* [Supplied data]:
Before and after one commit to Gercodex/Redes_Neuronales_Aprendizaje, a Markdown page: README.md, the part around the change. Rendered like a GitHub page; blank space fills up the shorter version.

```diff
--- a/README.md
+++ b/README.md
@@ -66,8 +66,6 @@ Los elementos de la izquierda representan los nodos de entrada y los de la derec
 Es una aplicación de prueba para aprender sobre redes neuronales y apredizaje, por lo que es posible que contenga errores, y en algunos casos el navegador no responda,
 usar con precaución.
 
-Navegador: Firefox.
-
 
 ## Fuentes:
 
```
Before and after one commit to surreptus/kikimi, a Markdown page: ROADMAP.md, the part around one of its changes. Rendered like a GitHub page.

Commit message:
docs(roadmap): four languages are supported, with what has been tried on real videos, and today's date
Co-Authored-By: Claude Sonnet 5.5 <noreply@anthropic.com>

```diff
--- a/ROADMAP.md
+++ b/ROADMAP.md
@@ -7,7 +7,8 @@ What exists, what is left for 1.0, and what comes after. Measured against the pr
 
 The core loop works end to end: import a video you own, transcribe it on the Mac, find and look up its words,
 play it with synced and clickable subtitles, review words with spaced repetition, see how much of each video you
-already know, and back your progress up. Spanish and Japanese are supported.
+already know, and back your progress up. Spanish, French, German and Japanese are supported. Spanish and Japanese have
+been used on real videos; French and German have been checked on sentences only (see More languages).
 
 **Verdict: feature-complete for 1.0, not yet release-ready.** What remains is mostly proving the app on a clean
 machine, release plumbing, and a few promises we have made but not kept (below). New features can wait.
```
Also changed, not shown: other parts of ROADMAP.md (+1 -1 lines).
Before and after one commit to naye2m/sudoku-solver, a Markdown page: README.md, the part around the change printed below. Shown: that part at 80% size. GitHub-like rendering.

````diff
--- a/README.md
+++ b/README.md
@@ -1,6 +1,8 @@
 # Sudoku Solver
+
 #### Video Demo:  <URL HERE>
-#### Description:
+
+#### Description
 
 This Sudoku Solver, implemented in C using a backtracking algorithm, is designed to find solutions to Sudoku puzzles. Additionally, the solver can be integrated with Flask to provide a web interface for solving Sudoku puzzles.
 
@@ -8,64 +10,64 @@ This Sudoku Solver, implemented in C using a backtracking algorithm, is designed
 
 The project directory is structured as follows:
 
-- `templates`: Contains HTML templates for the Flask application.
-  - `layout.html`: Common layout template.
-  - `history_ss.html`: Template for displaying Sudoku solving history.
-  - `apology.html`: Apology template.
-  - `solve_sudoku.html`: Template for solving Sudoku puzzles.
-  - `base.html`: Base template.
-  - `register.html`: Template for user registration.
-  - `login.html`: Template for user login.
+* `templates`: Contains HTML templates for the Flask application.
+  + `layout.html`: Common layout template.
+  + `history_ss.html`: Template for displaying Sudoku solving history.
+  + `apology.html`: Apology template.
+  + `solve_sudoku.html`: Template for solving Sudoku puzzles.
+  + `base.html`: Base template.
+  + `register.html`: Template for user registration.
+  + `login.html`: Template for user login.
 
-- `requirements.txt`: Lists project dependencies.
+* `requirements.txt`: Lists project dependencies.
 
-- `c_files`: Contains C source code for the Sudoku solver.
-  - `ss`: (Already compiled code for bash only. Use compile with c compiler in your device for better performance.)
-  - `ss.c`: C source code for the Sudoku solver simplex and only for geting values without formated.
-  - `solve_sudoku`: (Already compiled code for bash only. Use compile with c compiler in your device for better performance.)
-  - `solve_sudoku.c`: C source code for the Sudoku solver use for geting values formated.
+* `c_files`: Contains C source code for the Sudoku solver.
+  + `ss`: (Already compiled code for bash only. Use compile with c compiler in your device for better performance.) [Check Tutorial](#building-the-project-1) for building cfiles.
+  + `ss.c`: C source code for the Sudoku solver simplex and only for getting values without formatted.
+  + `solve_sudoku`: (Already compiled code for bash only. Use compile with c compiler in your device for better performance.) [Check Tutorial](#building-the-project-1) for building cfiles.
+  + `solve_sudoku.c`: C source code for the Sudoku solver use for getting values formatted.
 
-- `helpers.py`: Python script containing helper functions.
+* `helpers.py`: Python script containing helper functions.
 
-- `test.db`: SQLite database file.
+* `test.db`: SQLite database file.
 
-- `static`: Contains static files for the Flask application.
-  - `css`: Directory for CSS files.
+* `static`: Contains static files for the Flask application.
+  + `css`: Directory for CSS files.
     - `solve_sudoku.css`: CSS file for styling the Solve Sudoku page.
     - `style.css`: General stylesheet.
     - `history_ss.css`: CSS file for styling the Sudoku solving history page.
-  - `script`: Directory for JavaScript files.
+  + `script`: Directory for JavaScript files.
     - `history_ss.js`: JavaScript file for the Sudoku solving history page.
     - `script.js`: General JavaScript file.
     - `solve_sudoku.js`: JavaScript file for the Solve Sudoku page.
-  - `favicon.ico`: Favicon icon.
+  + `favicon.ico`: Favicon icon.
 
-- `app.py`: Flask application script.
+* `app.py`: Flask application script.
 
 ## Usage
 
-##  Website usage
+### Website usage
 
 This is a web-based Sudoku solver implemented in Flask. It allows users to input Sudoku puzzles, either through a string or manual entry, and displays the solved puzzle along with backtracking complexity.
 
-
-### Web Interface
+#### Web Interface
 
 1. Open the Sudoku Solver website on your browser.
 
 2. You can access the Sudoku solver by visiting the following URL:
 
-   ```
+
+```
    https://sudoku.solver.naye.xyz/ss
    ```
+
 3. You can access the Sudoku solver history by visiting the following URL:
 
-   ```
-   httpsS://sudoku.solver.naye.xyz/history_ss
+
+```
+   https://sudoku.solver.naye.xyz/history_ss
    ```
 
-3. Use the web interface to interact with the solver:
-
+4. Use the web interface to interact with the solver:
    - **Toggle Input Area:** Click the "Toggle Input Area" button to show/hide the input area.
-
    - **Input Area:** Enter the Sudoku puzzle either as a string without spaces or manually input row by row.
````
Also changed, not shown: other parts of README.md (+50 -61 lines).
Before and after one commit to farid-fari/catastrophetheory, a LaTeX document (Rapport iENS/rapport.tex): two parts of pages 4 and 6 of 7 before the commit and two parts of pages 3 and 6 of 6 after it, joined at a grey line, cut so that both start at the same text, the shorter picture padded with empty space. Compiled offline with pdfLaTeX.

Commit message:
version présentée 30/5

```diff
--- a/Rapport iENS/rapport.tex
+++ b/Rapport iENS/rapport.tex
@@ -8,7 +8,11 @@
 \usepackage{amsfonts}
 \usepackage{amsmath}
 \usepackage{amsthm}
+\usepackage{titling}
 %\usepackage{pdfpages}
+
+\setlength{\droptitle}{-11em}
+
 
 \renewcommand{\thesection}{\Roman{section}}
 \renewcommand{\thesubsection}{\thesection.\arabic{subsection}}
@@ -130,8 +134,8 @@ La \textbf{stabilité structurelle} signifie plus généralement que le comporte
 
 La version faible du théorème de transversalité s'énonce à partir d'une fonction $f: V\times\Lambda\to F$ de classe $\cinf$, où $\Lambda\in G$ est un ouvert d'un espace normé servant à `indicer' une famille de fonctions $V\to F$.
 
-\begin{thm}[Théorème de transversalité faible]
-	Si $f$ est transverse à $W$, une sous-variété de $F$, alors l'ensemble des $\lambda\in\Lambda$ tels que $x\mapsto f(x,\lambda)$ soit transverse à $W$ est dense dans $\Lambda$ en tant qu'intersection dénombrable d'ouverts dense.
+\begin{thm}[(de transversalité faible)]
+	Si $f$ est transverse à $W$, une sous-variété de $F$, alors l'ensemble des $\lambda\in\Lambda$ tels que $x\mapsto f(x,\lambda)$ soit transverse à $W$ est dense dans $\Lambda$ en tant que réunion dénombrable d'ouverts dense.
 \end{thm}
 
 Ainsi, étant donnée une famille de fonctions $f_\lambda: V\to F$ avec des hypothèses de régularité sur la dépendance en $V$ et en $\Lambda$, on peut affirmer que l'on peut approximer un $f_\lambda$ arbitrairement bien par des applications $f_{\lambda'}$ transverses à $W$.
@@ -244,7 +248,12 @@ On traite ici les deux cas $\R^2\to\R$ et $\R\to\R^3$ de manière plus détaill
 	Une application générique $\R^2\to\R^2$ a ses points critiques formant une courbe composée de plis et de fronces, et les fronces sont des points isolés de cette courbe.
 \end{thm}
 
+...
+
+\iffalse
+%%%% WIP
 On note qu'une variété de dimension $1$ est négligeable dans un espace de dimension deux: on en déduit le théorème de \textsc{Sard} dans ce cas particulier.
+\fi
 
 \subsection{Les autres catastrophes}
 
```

* [Problem to work on]: In the entries above, find each line that has the word "usepackage". Copy it.

* [Response to the exercise]:
 \usepackage{amsfonts}
 \usepackage{amsmath}
 \usepackage{amsthm}
+\usepackage{titling}
 %\usepackage{pdfpages}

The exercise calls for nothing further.